* Problem to work on
Within the entries below, count the lines that hold the string "final" and give only that number.

(Change detection outputs)
*** Begin section ***

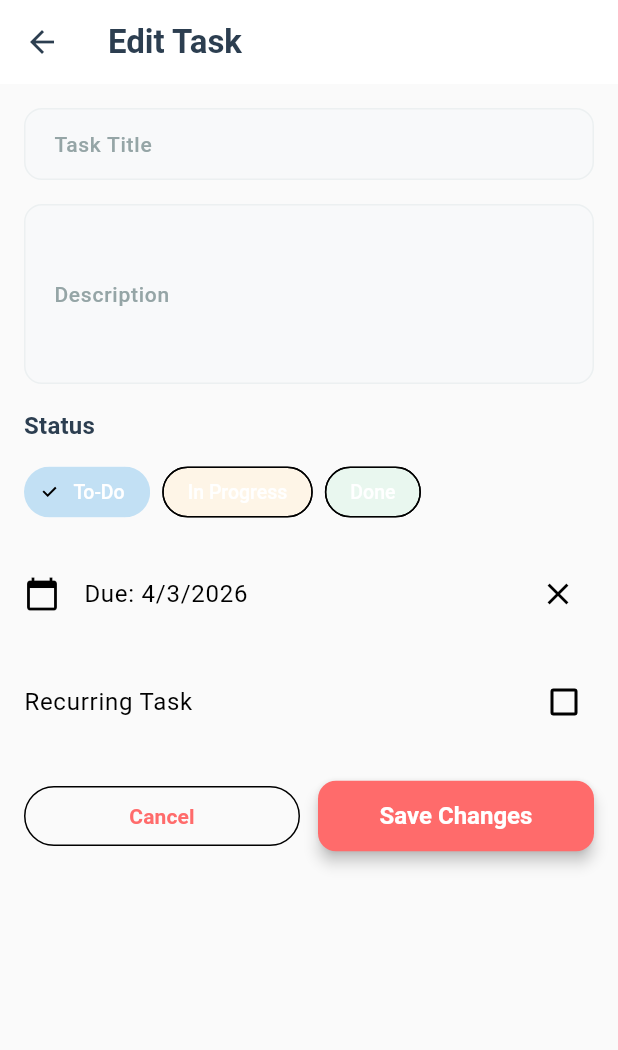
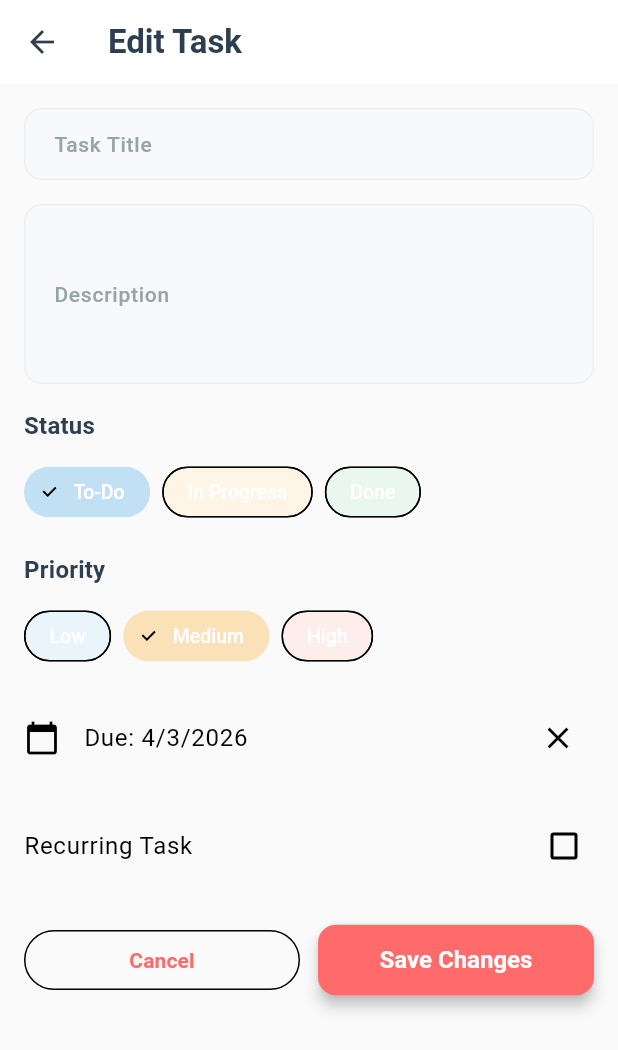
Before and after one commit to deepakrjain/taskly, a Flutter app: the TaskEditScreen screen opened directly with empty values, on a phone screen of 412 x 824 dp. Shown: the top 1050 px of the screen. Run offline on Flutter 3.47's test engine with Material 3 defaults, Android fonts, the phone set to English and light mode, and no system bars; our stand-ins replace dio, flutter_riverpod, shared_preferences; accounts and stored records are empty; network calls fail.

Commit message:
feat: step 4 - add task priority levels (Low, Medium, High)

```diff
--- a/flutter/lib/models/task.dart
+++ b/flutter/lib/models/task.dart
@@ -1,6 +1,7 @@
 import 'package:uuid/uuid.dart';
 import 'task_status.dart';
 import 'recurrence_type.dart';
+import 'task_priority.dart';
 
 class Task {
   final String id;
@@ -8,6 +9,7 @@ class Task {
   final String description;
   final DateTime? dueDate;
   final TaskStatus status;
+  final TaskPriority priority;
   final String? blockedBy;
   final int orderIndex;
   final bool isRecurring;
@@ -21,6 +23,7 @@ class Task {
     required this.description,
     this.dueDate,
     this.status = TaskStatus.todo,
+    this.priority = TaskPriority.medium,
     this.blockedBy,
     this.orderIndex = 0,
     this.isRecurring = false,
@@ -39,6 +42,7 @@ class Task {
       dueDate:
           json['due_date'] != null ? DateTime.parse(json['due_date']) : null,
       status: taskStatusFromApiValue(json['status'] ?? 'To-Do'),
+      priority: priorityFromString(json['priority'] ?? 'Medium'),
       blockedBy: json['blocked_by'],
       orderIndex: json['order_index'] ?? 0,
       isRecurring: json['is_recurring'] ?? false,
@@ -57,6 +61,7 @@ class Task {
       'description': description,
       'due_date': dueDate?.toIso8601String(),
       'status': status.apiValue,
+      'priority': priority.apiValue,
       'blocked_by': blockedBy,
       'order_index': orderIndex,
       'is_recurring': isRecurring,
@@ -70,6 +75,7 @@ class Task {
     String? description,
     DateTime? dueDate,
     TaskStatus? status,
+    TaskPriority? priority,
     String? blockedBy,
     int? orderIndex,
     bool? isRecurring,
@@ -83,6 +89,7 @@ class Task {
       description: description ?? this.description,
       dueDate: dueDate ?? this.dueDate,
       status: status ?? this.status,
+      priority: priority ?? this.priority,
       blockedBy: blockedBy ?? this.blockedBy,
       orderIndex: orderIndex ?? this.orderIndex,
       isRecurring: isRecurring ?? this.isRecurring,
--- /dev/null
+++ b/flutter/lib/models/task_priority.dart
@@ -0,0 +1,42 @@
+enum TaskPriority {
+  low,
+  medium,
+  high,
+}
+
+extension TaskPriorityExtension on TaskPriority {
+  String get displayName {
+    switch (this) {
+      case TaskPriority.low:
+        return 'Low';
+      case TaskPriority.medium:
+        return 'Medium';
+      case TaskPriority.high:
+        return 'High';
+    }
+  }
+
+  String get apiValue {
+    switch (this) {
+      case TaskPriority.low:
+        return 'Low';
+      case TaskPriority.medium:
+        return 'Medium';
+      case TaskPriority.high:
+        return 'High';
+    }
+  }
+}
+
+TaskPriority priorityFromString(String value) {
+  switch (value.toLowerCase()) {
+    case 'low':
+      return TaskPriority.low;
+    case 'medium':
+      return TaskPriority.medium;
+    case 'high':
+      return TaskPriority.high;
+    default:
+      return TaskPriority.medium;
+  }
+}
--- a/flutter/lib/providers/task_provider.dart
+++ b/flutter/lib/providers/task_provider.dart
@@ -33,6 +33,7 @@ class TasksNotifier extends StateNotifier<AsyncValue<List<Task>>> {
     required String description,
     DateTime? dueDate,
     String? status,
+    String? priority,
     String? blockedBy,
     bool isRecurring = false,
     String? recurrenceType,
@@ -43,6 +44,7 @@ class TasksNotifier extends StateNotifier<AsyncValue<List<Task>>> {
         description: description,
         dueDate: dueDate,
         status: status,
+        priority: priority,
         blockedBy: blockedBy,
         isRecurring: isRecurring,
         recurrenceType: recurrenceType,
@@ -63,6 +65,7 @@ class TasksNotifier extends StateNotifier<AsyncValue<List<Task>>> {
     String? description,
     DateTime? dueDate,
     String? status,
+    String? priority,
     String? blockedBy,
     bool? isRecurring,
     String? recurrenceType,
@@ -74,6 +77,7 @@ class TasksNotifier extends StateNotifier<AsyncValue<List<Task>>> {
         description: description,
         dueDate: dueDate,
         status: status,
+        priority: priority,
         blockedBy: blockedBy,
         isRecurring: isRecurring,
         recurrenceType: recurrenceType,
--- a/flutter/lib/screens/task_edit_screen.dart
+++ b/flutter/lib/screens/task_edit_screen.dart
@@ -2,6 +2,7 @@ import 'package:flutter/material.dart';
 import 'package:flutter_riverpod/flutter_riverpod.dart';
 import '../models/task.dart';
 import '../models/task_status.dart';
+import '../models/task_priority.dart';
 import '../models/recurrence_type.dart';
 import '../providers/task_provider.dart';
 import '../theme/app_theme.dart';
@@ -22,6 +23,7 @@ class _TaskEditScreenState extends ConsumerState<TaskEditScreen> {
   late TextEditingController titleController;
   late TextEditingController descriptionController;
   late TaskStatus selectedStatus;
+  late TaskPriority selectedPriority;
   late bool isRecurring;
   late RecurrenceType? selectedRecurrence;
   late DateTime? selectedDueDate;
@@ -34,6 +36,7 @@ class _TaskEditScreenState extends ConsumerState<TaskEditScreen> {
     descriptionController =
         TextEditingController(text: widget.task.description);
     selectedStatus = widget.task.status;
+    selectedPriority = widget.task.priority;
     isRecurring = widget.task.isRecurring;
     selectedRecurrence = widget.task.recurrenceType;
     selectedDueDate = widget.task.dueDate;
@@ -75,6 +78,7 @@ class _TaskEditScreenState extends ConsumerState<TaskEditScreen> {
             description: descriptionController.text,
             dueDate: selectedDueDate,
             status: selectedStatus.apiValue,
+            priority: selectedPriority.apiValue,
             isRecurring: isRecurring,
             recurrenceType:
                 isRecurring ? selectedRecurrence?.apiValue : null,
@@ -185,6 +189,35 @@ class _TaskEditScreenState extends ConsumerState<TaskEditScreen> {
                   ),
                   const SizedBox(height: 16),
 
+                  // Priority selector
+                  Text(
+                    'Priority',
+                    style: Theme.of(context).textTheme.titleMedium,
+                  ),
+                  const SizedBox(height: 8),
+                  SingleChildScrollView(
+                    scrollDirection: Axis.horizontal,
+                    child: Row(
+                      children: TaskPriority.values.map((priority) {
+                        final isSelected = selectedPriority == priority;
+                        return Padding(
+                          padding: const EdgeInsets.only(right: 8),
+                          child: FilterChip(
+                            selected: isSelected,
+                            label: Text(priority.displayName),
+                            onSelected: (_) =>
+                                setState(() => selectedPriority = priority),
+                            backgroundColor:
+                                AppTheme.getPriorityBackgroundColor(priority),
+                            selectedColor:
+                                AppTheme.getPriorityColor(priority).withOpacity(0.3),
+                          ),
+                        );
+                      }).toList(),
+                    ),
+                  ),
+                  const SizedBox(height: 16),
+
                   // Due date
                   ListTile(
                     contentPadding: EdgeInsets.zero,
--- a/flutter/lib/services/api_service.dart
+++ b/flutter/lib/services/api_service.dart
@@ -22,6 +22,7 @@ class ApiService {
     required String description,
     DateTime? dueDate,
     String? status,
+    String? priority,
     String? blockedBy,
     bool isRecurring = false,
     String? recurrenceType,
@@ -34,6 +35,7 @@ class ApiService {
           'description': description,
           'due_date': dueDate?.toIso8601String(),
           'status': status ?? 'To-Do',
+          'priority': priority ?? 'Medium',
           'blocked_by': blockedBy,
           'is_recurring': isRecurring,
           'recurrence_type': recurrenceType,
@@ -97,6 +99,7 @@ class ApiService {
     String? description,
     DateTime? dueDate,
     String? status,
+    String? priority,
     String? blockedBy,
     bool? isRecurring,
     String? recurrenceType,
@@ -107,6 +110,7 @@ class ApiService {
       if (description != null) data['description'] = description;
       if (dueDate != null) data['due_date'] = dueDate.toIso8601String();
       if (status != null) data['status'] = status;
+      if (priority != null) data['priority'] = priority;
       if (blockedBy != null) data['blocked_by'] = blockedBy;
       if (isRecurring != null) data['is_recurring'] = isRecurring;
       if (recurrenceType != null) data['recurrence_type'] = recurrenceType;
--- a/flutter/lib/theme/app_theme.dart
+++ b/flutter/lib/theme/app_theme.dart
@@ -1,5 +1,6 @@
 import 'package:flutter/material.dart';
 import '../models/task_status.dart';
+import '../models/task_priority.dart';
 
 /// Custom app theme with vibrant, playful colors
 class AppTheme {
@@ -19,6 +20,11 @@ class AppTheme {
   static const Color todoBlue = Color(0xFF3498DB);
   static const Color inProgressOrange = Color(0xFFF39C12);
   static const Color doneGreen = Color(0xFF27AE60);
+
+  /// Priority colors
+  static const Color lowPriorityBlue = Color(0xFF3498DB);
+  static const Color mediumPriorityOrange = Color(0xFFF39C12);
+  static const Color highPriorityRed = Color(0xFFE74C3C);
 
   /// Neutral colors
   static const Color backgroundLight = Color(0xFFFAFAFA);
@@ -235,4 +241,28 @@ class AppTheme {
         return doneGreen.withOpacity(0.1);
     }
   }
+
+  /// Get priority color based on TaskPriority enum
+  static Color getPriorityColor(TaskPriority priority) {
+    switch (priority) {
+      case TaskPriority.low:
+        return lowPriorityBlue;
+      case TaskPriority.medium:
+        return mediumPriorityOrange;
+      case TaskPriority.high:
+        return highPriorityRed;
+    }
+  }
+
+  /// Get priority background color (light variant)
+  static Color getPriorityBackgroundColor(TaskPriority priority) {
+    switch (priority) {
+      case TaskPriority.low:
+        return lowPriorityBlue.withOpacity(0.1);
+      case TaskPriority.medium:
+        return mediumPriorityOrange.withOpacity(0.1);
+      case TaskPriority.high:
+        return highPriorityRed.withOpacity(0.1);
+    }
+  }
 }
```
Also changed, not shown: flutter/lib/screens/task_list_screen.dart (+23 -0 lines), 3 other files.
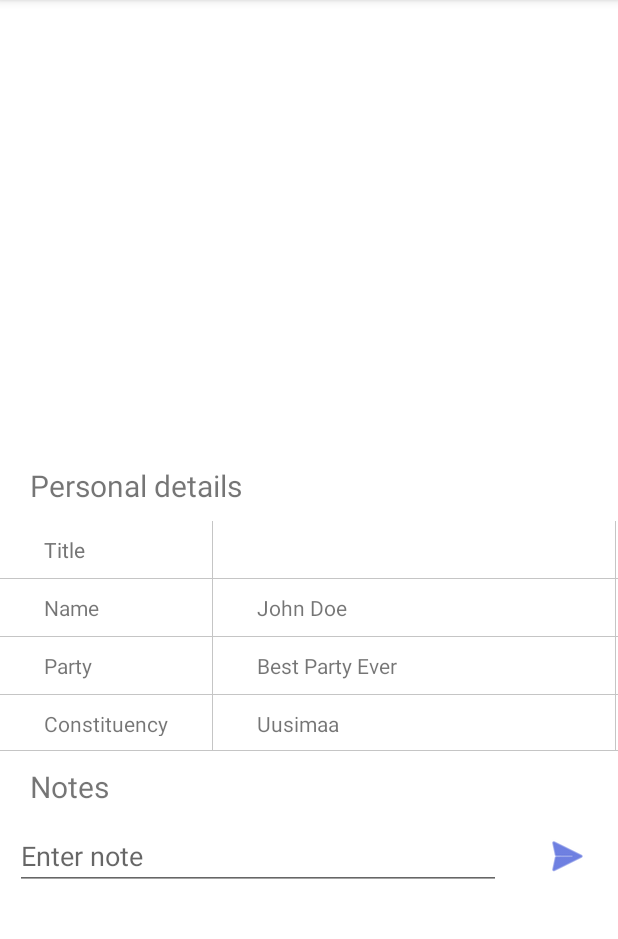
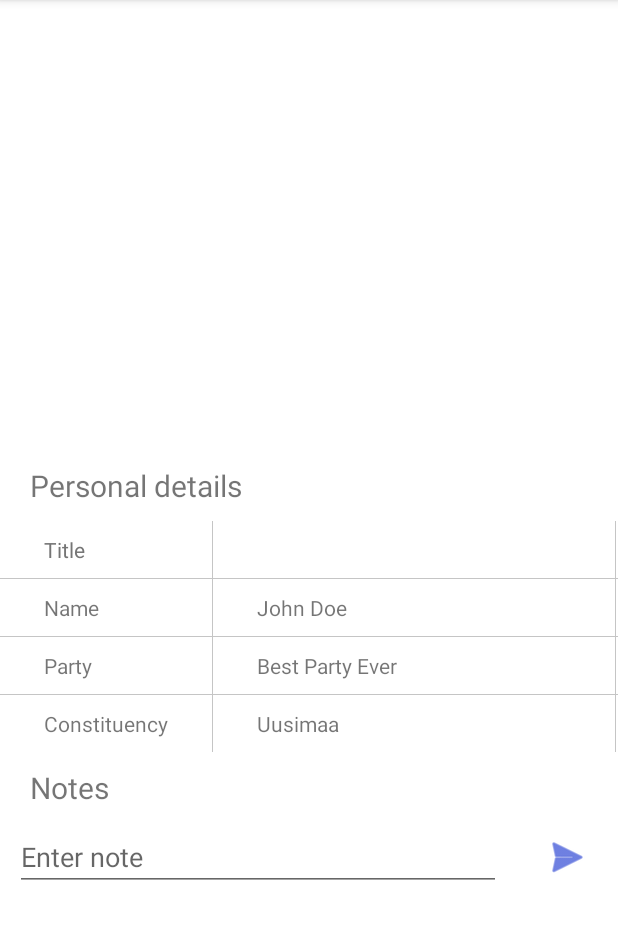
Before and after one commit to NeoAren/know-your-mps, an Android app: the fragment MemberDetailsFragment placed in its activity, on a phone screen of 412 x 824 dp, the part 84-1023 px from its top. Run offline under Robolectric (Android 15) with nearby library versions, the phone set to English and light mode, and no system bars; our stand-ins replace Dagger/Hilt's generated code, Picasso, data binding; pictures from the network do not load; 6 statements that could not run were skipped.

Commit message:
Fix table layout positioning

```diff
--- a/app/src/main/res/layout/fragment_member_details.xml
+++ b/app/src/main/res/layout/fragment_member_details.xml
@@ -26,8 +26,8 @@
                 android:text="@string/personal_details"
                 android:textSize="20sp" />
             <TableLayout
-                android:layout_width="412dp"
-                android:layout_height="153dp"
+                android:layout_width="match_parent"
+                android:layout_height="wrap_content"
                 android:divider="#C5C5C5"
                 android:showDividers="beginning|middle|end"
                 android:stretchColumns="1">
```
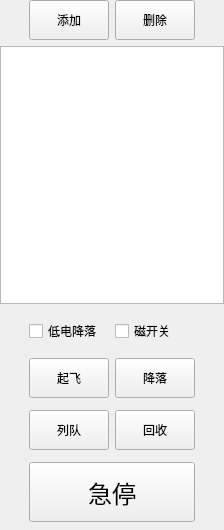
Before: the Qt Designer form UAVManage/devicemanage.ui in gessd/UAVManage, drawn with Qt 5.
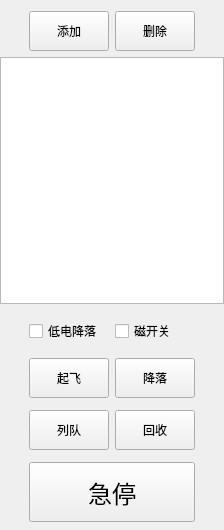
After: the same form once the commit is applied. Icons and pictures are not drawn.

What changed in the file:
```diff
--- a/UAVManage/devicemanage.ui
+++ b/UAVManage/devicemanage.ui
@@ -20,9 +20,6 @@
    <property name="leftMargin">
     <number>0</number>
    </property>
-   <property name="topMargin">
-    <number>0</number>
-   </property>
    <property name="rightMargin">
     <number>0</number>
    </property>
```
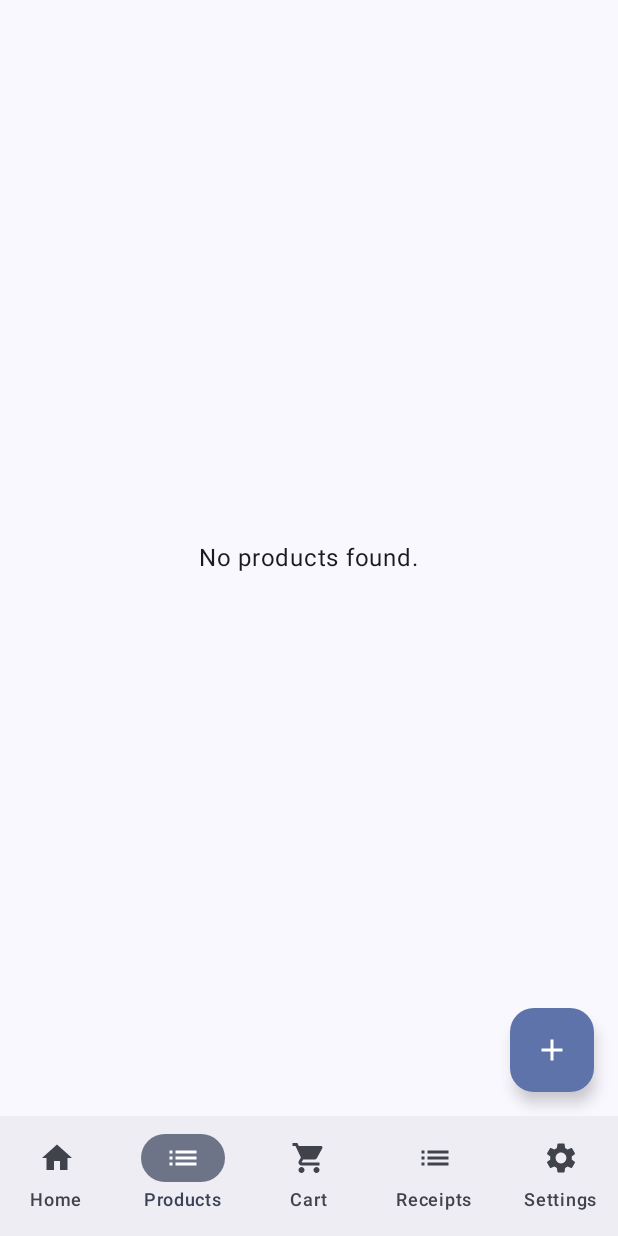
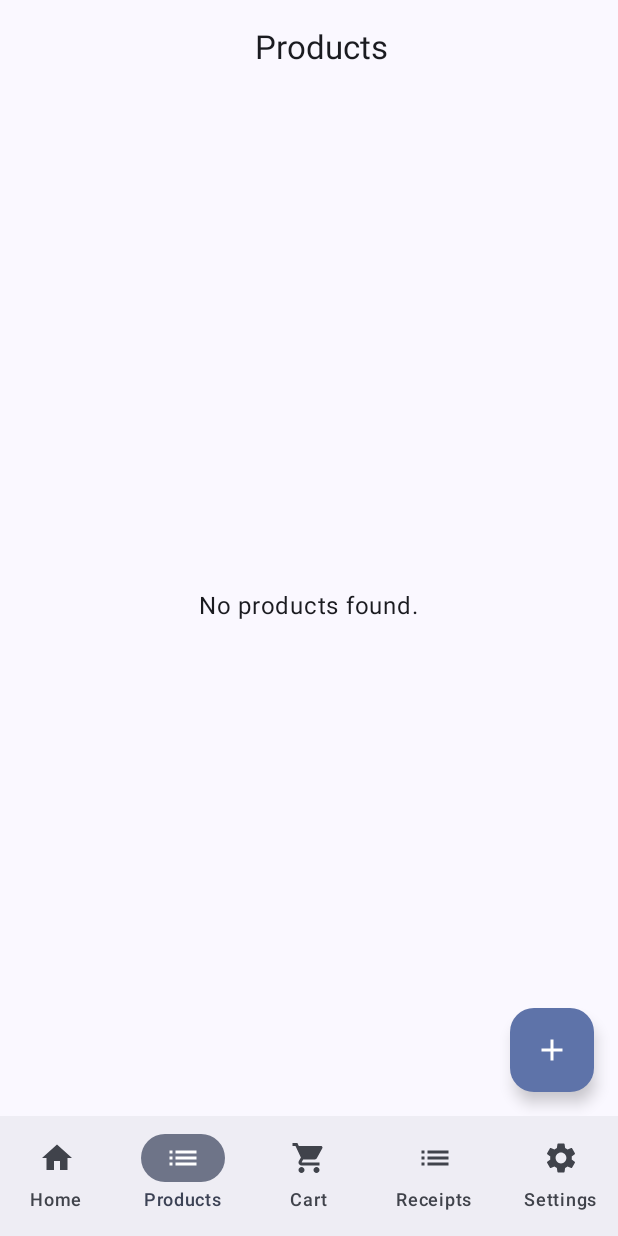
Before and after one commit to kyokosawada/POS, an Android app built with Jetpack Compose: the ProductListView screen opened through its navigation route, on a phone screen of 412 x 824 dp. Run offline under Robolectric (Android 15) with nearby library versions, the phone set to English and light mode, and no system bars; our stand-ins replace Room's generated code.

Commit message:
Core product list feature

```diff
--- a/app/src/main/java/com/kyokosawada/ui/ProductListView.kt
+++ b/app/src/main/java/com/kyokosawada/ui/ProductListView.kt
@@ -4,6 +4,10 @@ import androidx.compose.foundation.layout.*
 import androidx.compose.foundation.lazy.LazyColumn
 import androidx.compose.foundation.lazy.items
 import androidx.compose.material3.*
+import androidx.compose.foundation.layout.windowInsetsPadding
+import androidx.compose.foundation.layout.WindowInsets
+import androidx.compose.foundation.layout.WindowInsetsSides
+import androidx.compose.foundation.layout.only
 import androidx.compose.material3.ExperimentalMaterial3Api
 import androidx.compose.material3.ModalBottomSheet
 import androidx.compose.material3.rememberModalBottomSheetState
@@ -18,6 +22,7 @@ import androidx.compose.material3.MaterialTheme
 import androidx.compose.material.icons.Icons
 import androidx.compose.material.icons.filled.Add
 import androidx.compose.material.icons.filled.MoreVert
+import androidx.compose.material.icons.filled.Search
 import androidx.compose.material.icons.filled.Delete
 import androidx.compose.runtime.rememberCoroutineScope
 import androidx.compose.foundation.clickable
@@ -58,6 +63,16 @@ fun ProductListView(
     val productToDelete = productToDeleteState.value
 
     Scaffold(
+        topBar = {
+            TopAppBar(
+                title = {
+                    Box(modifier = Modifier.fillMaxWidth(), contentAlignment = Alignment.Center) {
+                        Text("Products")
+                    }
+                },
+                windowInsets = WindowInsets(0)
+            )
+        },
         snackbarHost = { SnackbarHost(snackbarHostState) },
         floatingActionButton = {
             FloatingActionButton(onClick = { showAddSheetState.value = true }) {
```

*** End section ***

* Task solution
9